What needs to be done
Print out the data that follows exactly, character for character, apart from the pictures.

--- START ---

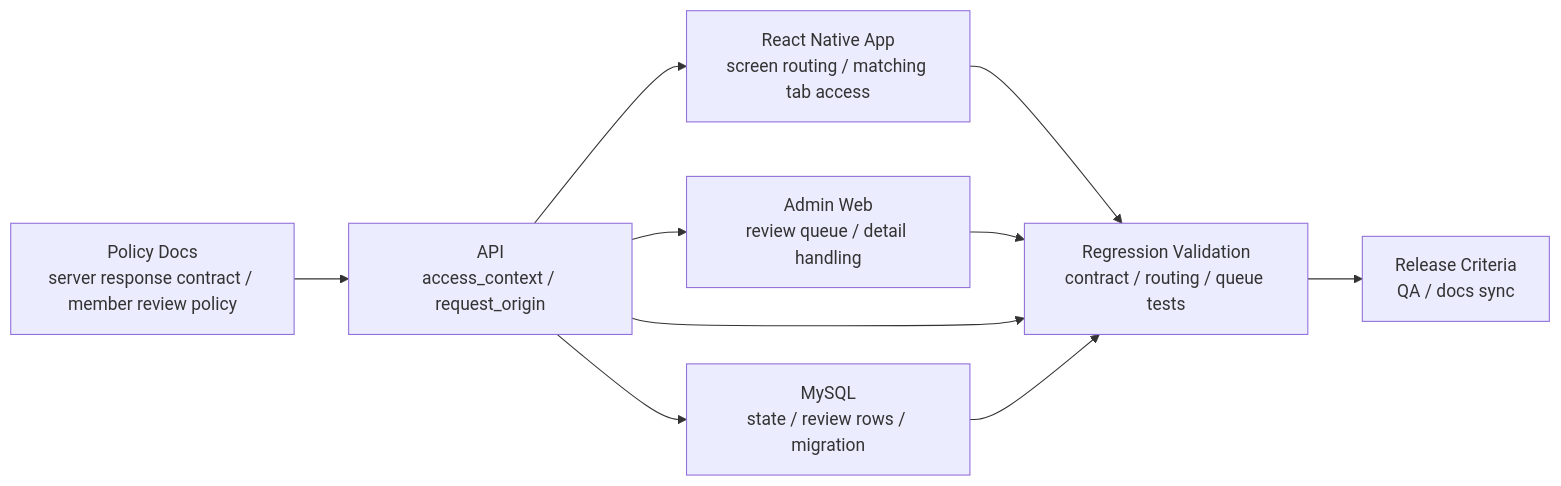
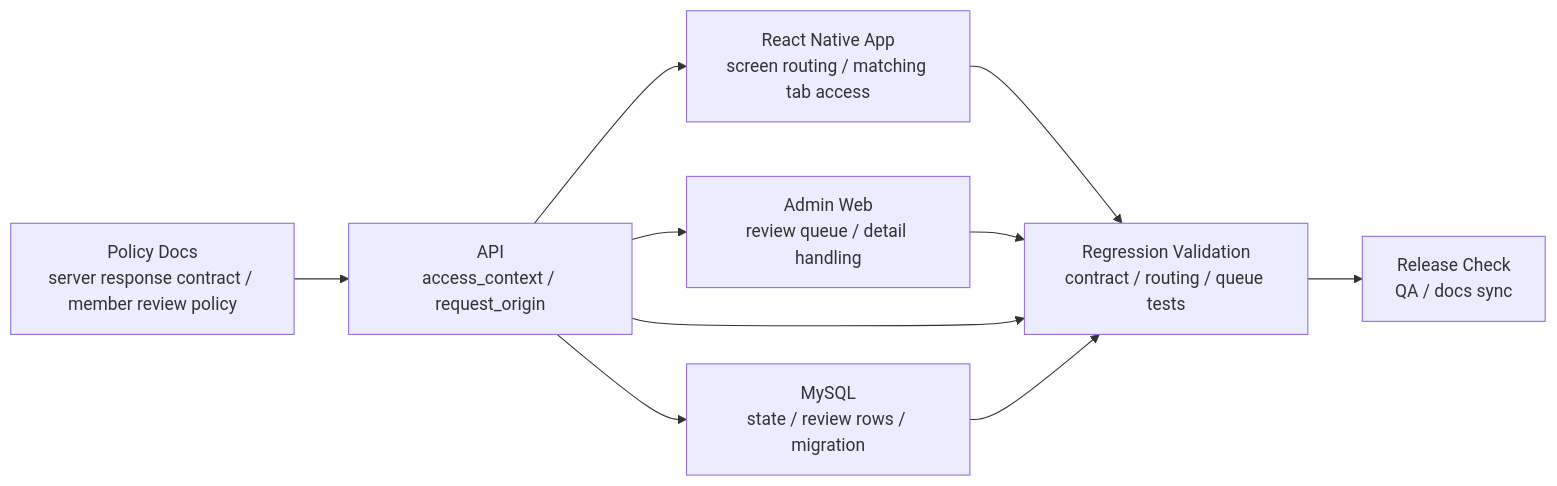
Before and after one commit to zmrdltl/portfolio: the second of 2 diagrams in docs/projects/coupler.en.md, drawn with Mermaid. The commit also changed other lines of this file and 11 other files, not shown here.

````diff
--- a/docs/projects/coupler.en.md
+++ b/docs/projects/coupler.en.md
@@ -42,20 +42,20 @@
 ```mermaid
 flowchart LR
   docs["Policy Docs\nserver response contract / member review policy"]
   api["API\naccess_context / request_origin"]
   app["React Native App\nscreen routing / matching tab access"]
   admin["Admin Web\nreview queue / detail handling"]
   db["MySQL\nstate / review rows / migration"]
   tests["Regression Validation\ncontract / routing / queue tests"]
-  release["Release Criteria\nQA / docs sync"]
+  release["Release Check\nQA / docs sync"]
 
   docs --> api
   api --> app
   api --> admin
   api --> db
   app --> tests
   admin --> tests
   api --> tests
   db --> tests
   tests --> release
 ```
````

--- END ---

Answer below
Before and after one commit to zmrdltl/portfolio: the second of 2 diagrams in docs/projects/coupler.en.md, drawn with Mermaid. The commit also changed other lines of this file and 11 other files, not shown here.

````diff
--- a/docs/projects/coupler.en.md
+++ b/docs/projects/coupler.en.md
@@ -42,20 +42,20 @@
 ```mermaid
 flowchart LR
   docs["Policy Docs\nserver response contract / member review policy"]
   api["API\naccess_context / request_origin"]
   app["React Native App\nscreen routing / matching tab access"]
   admin["Admin Web\nreview queue / detail handling"]
   db["MySQL\nstate / review rows / migration"]
   tests["Regression Validation\ncontract / routing / queue tests"]
-  release["Release Criteria\nQA / docs sync"]
+  release["Release Check\nQA / docs sync"]
 
   docs --> api
   api --> app
   api --> admin
   api --> db
   app --> tests
   admin --> tests
   api --> tests
   db --> tests
   tests --> release
 ```
````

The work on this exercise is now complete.